- **Instructions for the task**
Reproduce word for word the lines between those holding "fonts are replaced." and "Also changed, not shown: _publications/2012-02-15.md", inclusive, and nothing else from the data below.

Data entries:
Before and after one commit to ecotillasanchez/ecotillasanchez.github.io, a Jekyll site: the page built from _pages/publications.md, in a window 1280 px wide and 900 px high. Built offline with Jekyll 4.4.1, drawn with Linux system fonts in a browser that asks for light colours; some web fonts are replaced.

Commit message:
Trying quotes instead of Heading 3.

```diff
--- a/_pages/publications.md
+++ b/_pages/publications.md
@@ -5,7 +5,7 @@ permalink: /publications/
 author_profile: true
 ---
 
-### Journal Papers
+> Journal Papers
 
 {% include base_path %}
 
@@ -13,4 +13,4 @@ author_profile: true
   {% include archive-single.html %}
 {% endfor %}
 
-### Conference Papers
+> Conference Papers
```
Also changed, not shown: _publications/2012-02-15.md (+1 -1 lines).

==

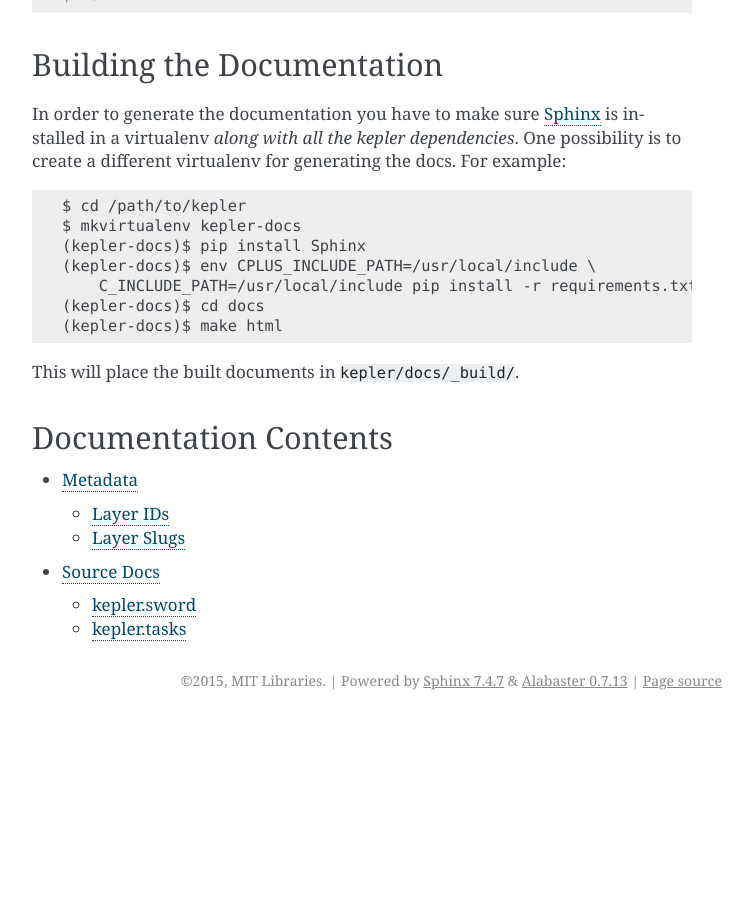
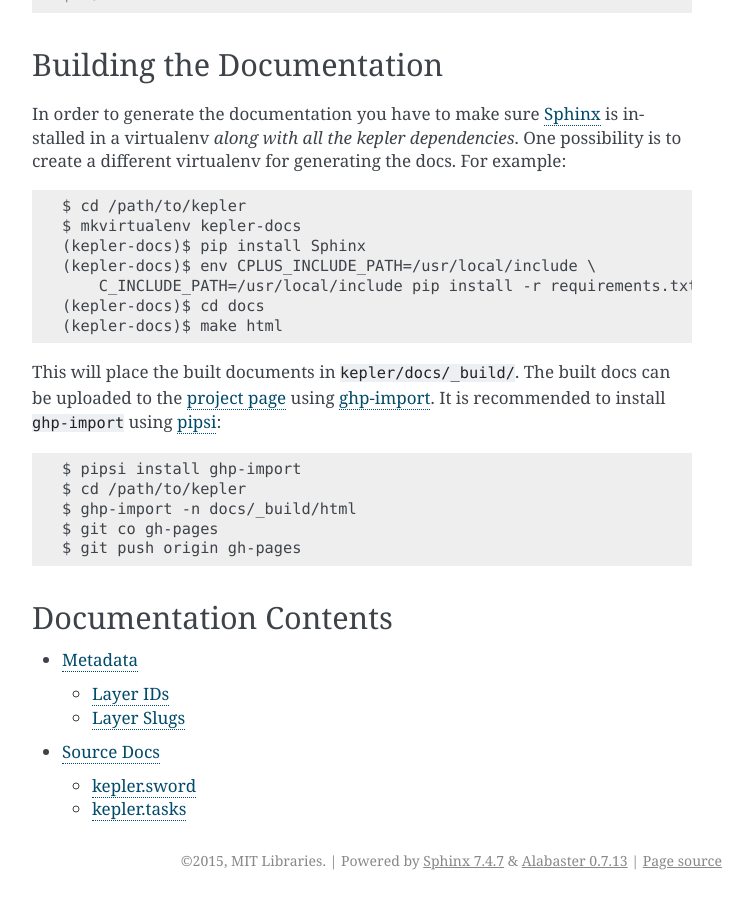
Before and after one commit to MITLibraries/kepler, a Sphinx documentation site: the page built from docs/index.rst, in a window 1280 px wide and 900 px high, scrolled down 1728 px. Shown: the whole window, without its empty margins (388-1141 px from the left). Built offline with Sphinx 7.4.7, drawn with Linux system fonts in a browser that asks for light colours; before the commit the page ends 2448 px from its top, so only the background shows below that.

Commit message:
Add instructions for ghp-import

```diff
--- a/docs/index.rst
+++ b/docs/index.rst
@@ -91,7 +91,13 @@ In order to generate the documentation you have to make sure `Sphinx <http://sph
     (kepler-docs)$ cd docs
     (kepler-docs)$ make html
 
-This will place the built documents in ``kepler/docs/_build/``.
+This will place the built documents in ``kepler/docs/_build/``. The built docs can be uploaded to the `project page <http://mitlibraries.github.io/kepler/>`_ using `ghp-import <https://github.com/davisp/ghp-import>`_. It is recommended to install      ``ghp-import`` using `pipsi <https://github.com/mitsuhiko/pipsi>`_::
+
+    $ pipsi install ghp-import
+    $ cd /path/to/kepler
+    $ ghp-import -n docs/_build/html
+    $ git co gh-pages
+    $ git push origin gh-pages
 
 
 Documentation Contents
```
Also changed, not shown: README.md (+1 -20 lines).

- **Expected answer**
Before and after one commit to ecotillasanchez/ecotillasanchez.github.io, a Jekyll site: the page built from _pages/publications.md, in a window 1280 px wide and 900 px high. Built offline with Jekyll 4.4.1, drawn with Linux system fonts in a browser that asks for light colours; some web fonts are replaced.

Commit message:
Trying quotes instead of Heading 3.

```diff
--- a/_pages/publications.md
+++ b/_pages/publications.md
@@ -5,7 +5,7 @@ permalink: /publications/
 author_profile: true
 ---
 
-### Journal Papers
+> Journal Papers
 
 {% include base_path %}
 
@@ -13,4 +13,4 @@ author_profile: true
   {% include archive-single.html %}
 {% endfor %}
 
-### Conference Papers
+> Conference Papers
```
Also changed, not shown: _publications/2012-02-15.md (+1 -1 lines).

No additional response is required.